Instructions for the task
The response should be the data again, identical in every line.

Data for review
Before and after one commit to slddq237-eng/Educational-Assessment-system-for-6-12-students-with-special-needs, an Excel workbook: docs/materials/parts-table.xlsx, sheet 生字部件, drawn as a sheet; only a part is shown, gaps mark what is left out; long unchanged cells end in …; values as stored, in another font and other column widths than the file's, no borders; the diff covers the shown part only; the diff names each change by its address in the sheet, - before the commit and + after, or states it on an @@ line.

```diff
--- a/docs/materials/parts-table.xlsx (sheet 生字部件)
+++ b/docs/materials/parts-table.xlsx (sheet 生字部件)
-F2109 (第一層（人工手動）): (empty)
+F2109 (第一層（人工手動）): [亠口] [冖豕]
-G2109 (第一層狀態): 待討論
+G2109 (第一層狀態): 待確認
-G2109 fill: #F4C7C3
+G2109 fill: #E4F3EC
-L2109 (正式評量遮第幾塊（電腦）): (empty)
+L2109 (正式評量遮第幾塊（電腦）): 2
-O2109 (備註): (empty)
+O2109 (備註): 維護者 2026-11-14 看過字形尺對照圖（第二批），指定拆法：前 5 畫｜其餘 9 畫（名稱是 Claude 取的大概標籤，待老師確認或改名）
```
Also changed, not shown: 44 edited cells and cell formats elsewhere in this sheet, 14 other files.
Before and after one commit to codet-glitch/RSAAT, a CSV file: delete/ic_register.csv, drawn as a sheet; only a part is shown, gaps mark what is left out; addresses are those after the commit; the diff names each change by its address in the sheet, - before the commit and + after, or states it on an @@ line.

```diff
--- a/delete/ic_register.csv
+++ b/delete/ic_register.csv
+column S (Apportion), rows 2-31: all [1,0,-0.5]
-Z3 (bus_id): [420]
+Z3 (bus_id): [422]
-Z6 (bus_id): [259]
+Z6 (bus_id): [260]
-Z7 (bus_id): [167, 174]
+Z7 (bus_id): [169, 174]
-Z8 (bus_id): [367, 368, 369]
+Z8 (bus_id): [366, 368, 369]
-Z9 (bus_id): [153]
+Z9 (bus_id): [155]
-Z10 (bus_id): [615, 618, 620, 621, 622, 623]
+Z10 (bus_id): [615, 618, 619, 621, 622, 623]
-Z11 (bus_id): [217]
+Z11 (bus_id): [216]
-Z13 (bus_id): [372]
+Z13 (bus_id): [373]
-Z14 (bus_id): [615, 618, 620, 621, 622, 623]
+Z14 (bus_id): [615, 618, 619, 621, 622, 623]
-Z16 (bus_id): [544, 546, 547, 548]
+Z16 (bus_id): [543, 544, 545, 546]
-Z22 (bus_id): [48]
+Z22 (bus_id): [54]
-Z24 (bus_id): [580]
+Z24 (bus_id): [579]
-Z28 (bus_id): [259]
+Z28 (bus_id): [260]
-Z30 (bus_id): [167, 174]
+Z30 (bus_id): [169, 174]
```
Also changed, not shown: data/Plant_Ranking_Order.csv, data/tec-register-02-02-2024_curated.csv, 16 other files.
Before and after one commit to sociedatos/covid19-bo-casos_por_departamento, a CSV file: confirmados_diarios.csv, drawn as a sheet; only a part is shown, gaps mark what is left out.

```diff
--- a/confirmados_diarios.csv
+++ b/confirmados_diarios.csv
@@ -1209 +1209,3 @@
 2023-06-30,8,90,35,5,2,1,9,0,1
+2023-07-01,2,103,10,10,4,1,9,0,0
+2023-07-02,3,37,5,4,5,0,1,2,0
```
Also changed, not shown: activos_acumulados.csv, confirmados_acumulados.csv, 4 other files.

Solution to this problem
Before and after one commit to slddq237-eng/Educational-Assessment-system-for-6-12-students-with-special-needs, an Excel workbook: docs/materials/parts-table.xlsx, sheet 生字部件, drawn as a sheet; only a part is shown, gaps mark what is left out; long unchanged cells end in …; values as stored, in another font and other column widths than the file's, no borders; the diff covers the shown part only; the diff names each change by its address in the sheet, - before the commit and + after, or states it on an @@ line.

```diff
--- a/docs/materials/parts-table.xlsx (sheet 生字部件)
+++ b/docs/materials/parts-table.xlsx (sheet 生字部件)
-F2109 (第一層（人工手動）): (empty)
+F2109 (第一層（人工手動）): [亠口] [冖豕]
-G2109 (第一層狀態): 待討論
+G2109 (第一層狀態): 待確認
-G2109 fill: #F4C7C3
+G2109 fill: #E4F3EC
-L2109 (正式評量遮第幾塊（電腦）): (empty)
+L2109 (正式評量遮第幾塊（電腦）): 2
-O2109 (備註): (empty)
+O2109 (備註): 維護者 2026-11-14 看過字形尺對照圖（第二批），指定拆法：前 5 畫｜其餘 9 畫（名稱是 Claude 取的大概標籤，待老師確認或改名）
```
Also changed, not shown: 44 edited cells and cell formats elsewhere in this sheet, 14 other files.
Before and after one commit to codet-glitch/RSAAT, a CSV file: delete/ic_register.csv, drawn as a sheet; only a part is shown, gaps mark what is left out; addresses are those after the commit; the diff names each change by its address in the sheet, - before the commit and + after, or states it on an @@ line.

```diff
--- a/delete/ic_register.csv
+++ b/delete/ic_register.csv
+column S (Apportion), rows 2-31: all [1,0,-0.5]
-Z3 (bus_id): [420]
+Z3 (bus_id): [422]
-Z6 (bus_id): [259]
+Z6 (bus_id): [260]
-Z7 (bus_id): [167, 174]
+Z7 (bus_id): [169, 174]
-Z8 (bus_id): [367, 368, 369]
+Z8 (bus_id): [366, 368, 369]
-Z9 (bus_id): [153]
+Z9 (bus_id): [155]
-Z10 (bus_id): [615, 618, 620, 621, 622, 623]
+Z10 (bus_id): [615, 618, 619, 621, 622, 623]
-Z11 (bus_id): [217]
+Z11 (bus_id): [216]
-Z13 (bus_id): [372]
+Z13 (bus_id): [373]
-Z14 (bus_id): [615, 618, 620, 621, 622, 623]
+Z14 (bus_id): [615, 618, 619, 621, 622, 623]
-Z16 (bus_id): [544, 546, 547, 548]
+Z16 (bus_id): [543, 544, 545, 546]
-Z22 (bus_id): [48]
+Z22 (bus_id): [54]
-Z24 (bus_id): [580]
+Z24 (bus_id): [579]
-Z28 (bus_id): [259]
+Z28 (bus_id): [260]
-Z30 (bus_id): [167, 174]
+Z30 (bus_id): [169, 174]
```
Also changed, not shown: data/Plant_Ranking_Order.csv, data/tec-register-02-02-2024_curated.csv, 16 other files.
Before and after one commit to sociedatos/covid19-bo-casos_por_departamento, a CSV file: confirmados_diarios.csv, drawn as a sheet; only a part is shown, gaps mark what is left out.

```diff
--- a/confirmados_diarios.csv
+++ b/confirmados_diarios.csv
@@ -1209 +1209,3 @@
 2023-06-30,8,90,35,5,2,1,9,0,1
+2023-07-01,2,103,10,10,4,1,9,0,0
+2023-07-02,3,37,5,4,5,0,1,2,0
```
Also changed, not shown: activos_acumulados.csv, confirmados_acumulados.csv, 4 other files.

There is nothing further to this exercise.